So, what is it that separates a good presentation from the one that fails to make a lasting impact on the audience? What are some of the common mistakes that you can avoid? Here are a few guidelines to follow, the next time you are preparing yourself for a presentation.
The 10/20/30 Rule for PowerPoint
How many slides should you have in the PowerPoint presentation? How much of text should you put on those slides? How long should the presentation be?
Guy Kawasaki, the famous author, speaker, and marketer has framed the 10/20/30 rule for PowerPoint, after having listened to more than hundred presentations by entrepreneurs, during his experience as a venture capitalist. This is what the rule suggests:
‘10 Slides’ is the ideal number for a presentation. If you have 20 or 30 slides for instance, it’s time to evaluate the need for the additional slides. Ask yourself – Is it critical to the message I am trying to convey? Can I do without this slide? Can this point be combined with another point that I have already made in one of the previous slides? Having a number constraint on the slides ensures that your audience stays attentive throughout the presentation.
20 minutes is the longest time that you should take to speak and convey the message of your presentation. Even if you are given more than 30 minutes to give the presentation, restrict your speaking to 20 minutes and use the remaining time to invite questions from the audience or engage in open-ended discussion. Presentations are powerful when the audience is actively engaged in them and not just playing the role of a passive listener.

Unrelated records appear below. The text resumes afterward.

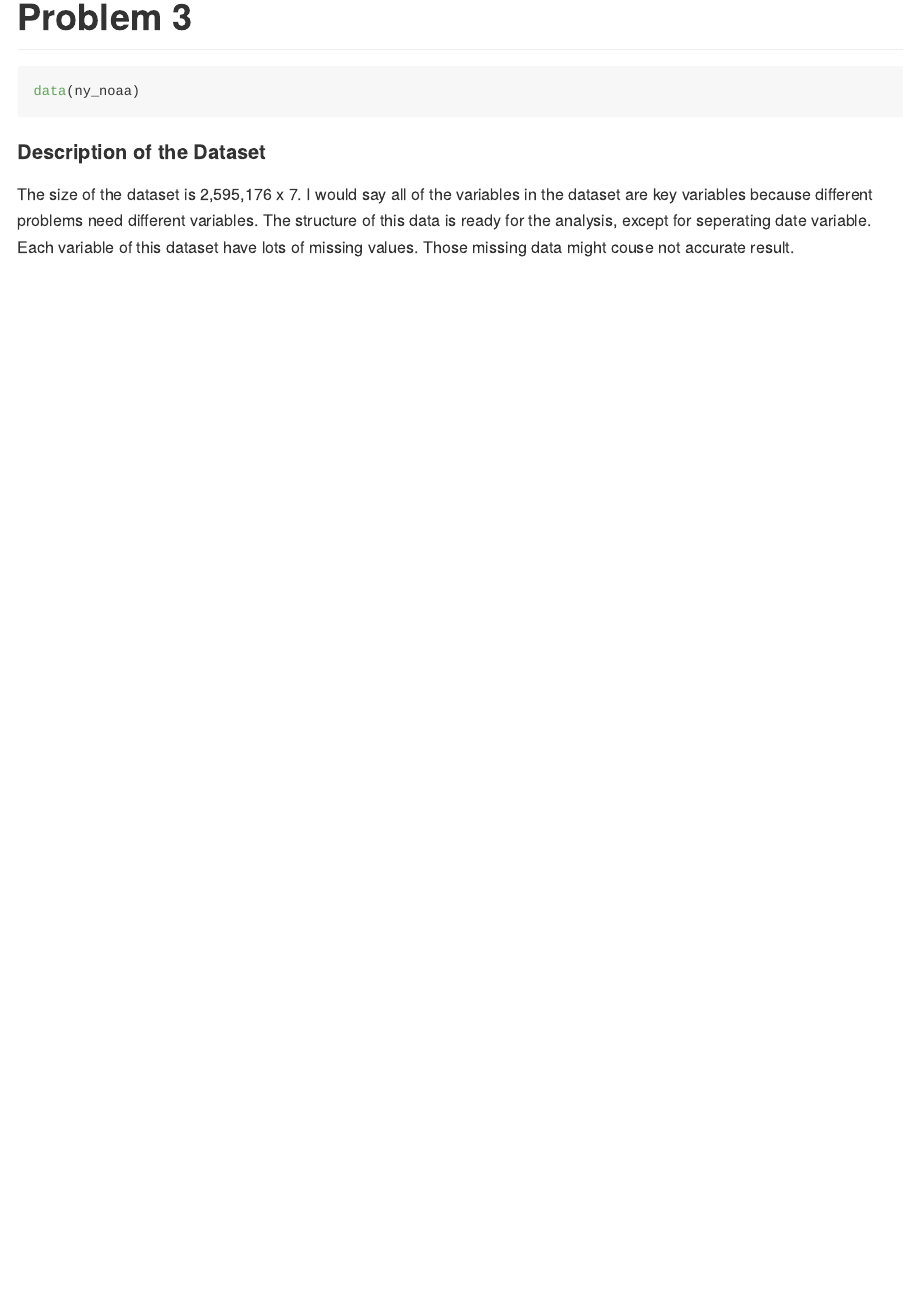
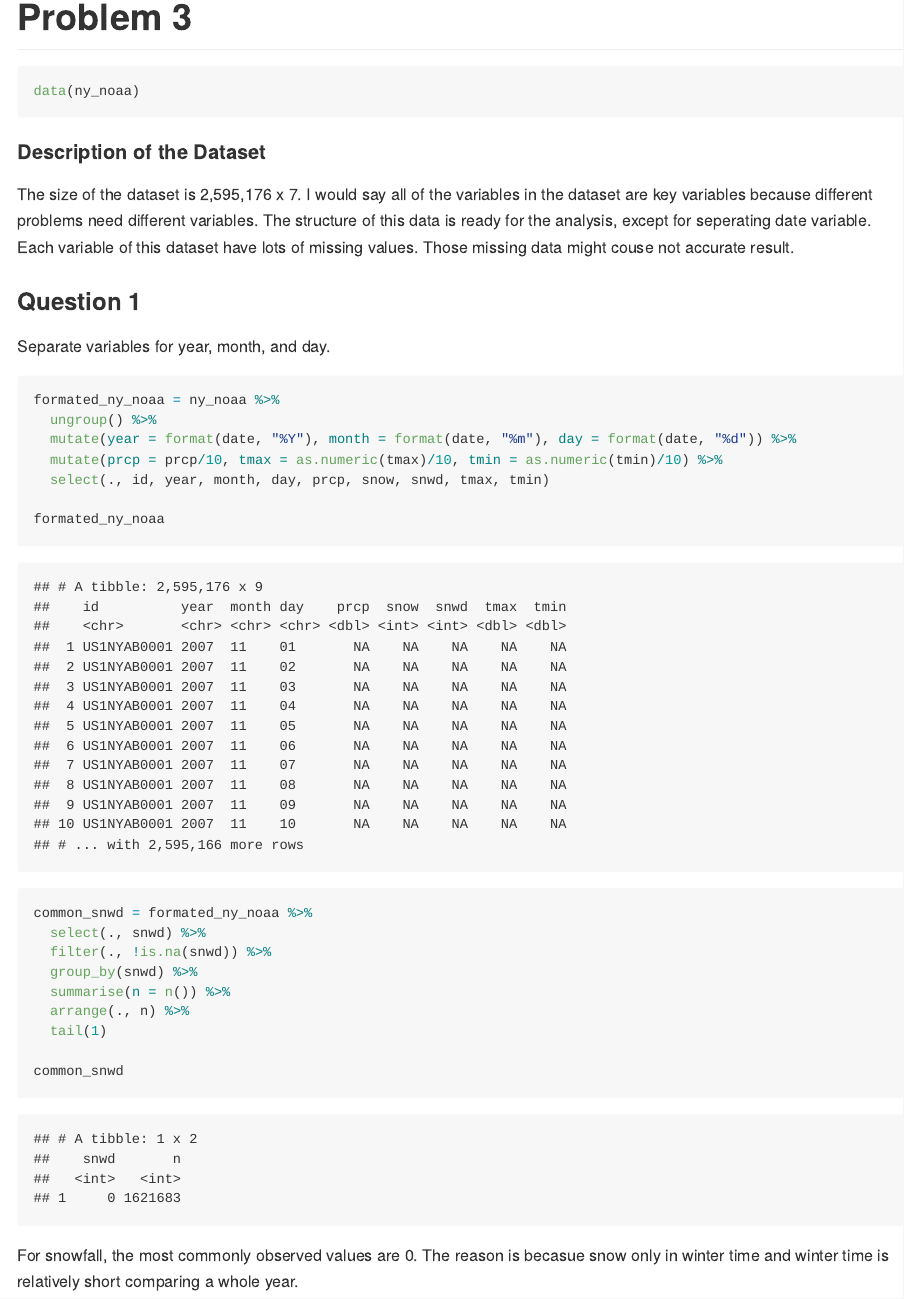
Before and after one commit to yw3236/p8105_yw3236_hw3, an R Markdown document (p8105_hw3_yw3236.Rmd): the page in a window 1100 px wide, from 7760 px down. The pictures show the output file p8105_hw3_yw3236.md that the author committed with the source, drawn offline in the style of GitHub; long lines of code are wrapped.

Commit message:
reformat dataset and find the most observed value of snowfall

````diff
--- a/p8105_hw3_yw3236.Rmd
+++ b/p8105_hw3_yw3236.Rmd
@@ -237,3 +237,29 @@ data(ny_noaa)
 #### Description of the Dataset
 
 The size of the dataset is 2,595,176 x 7. I would say all of the variables in the dataset are key variables because different problems need different variables. The structure of this data is ready for the analysis, except for seperating date variable. Each variable of this dataset have lots of missing values. Those missing data might couse not accurate result.
+
+### Question 1
+
+Separate variables for year, month, and day.
+
+```{r}
+formated_ny_noaa = ny_noaa %>%
+  ungroup() %>%
+  mutate(year = format(date, "%Y"), month = format(date, "%m"), day = format(date, "%d")) %>%
+  mutate(prcp = prcp/10, tmax = as.numeric(tmax)/10, tmin = as.numeric(tmin)/10) %>%
+  select(., id, year, month, day, prcp, snow, snwd, tmax, tmin)
+
+formated_ny_noaa
+
+common_snwd = formated_ny_noaa %>%
+  select(., snwd) %>%
+  filter(., !is.na(snwd)) %>%
+  group_by(snwd) %>%
+  summarise(n = n()) %>%
+  arrange(., n) %>%
+  tail(1)
+
+common_snwd
+```
+
+For snowfall, the most commonly observed values are 0. The reason is becasue snow only in winter time and winter time is relatively short comparing a whole year.
````
Also changed, not shown: p8105_hw3_yw3236.md.
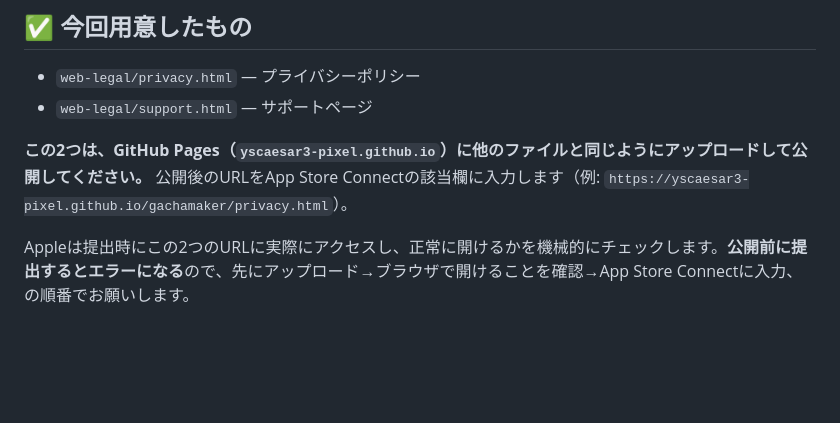
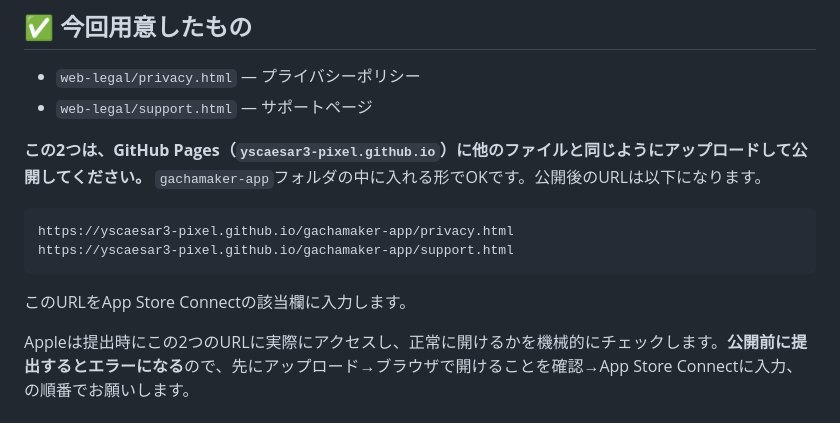
Before and after one commit to yscaesar3-pixel/gachamaker-app, a Markdown page: release-checklist.md, the part around the change. GitHub-like rendering; blank space fills up the shorter version.

````diff
--- a/release-checklist.md
+++ b/release-checklist.md
@@ -5,7 +5,14 @@
 - `web-legal/privacy.html` — プライバシーポリシー
 - `web-legal/support.html` — サポートページ
 
-**この2つは、GitHub Pages（`yscaesar3-pixel.github.io`）に他のファイルと同じようにアップロードして公開してください。** 公開後のURLをApp Store Connectの該当欄に入力します（例: `https://yscaesar3-pixel.github.io/gachamaker/privacy.html`）。
+**この2つは、GitHub Pages（`yscaesar3-pixel.github.io`）に他のファイルと同じようにアップロードして公開してください。** `gachamaker-app`フォルダの中に入れる形でOKです。公開後のURLは以下になります。
+
+```
+https://yscaesar3-pixel.github.io/gachamaker-app/privacy.html
+https://yscaesar3-pixel.github.io/gachamaker-app/support.html
+```
+
+このURLをApp Store Connectの該当欄に入力します。
 
 Appleは提出時にこの2つのURLに実際にアクセスし、正常に開けるかを機械的にチェックします。**公開前に提出するとエラーになる**ので、先にアップロード→ブラウザで開けることを確認→App Store Connectに入力、の順番でお願いします。
 
````
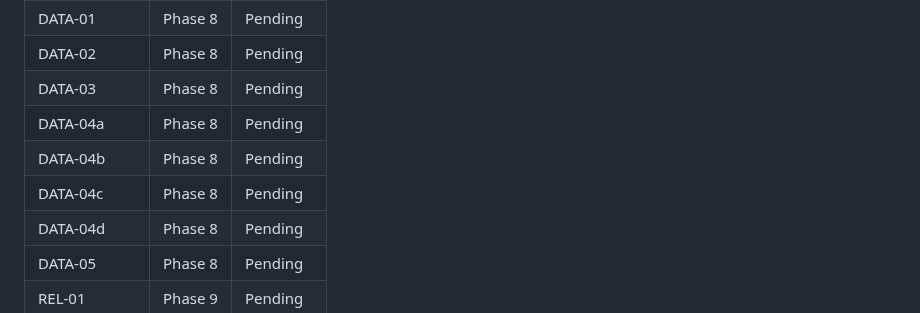
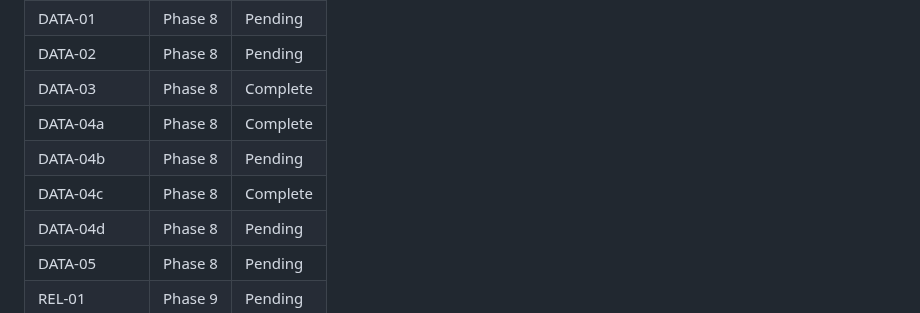
Before and after one commit to marcuslucas/solicitation-quoter, a Markdown page: .planning/REQUIREMENTS.md, the part around one of its changes. Rendered like a GitHub page.

```diff
--- a/.planning/REQUIREMENTS.md
+++ b/.planning/REQUIREMENTS.md
@@ -119,10 +119,10 @@
 | LOAD-04 | Phase 7 | Complete |
 | DATA-01 | Phase 8 | Pending |
 | DATA-02 | Phase 8 | Pending |
-| DATA-03 | Phase 8 | Pending |
-| DATA-04a | Phase 8 | Pending |
+| DATA-03 | Phase 8 | Complete |
+| DATA-04a | Phase 8 | Complete |
 | DATA-04b | Phase 8 | Pending |
-| DATA-04c | Phase 8 | Pending |
+| DATA-04c | Phase 8 | Complete |
 | DATA-04d | Phase 8 | Pending |
 | DATA-05 | Phase 8 | Pending |
 | REL-01 | Phase 9 | Pending |
```
Also changed, not shown: other parts of .planning/REQUIREMENTS.md (+3 -3 lines), .planning/ROADMAP.md (+15 -3 lines), .planning/STATE.md (+15 -9 lines).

You have restricted your presentation to 10 slides, and have ensured that your speaking doesn’t exceed 20 minutes. But, if your slides are stuffed with content, and with a text of size smaller than 20-point, then your audience wouldn’t be able to closely follow the presentation and read the content on the slides. Guy Kawasaki suggests that 30-point font should be the smallest font size that you should use on your slides to maintain their readability.
“The reason people use a small font is twofold: first, that they don’t know their material well enough; second, they think that more text is more convincing. Total bozosity. Force yourself to use no font smaller than thirty points. I guarantee it will make your presentations better because it requires you to find the most salient points and to know how to explain them well. If “thirty points,” is too dogmatic, the I offer you an algorithm: find out the age of the oldest person in your audience and divide it by two. That’s your optimal font size,” he adds.
Other points to keep in mind:
- Know your audience well to communicate your idea effectively. Their level of understanding of your subject matter is critical while preparing the content of the presentation.
- Use images to make your presentation more interesting and visually-appealing.
- Tell stories to grab the attention of the audience, and to establish an emotional connection with them.
- The content of the presentation is significant, but so is the level of confidence of the presenter. Speak with passion and conviction.
- After each presentation, make note of the things that went well and the things that did not. Invite feedback from the audience. It’s the only way to learn and improve your presentation skills.
- Last but not the least, grab every chance that you get to practise your presentation skills. It’s only by doing it more and doing it often that you get better at this skill.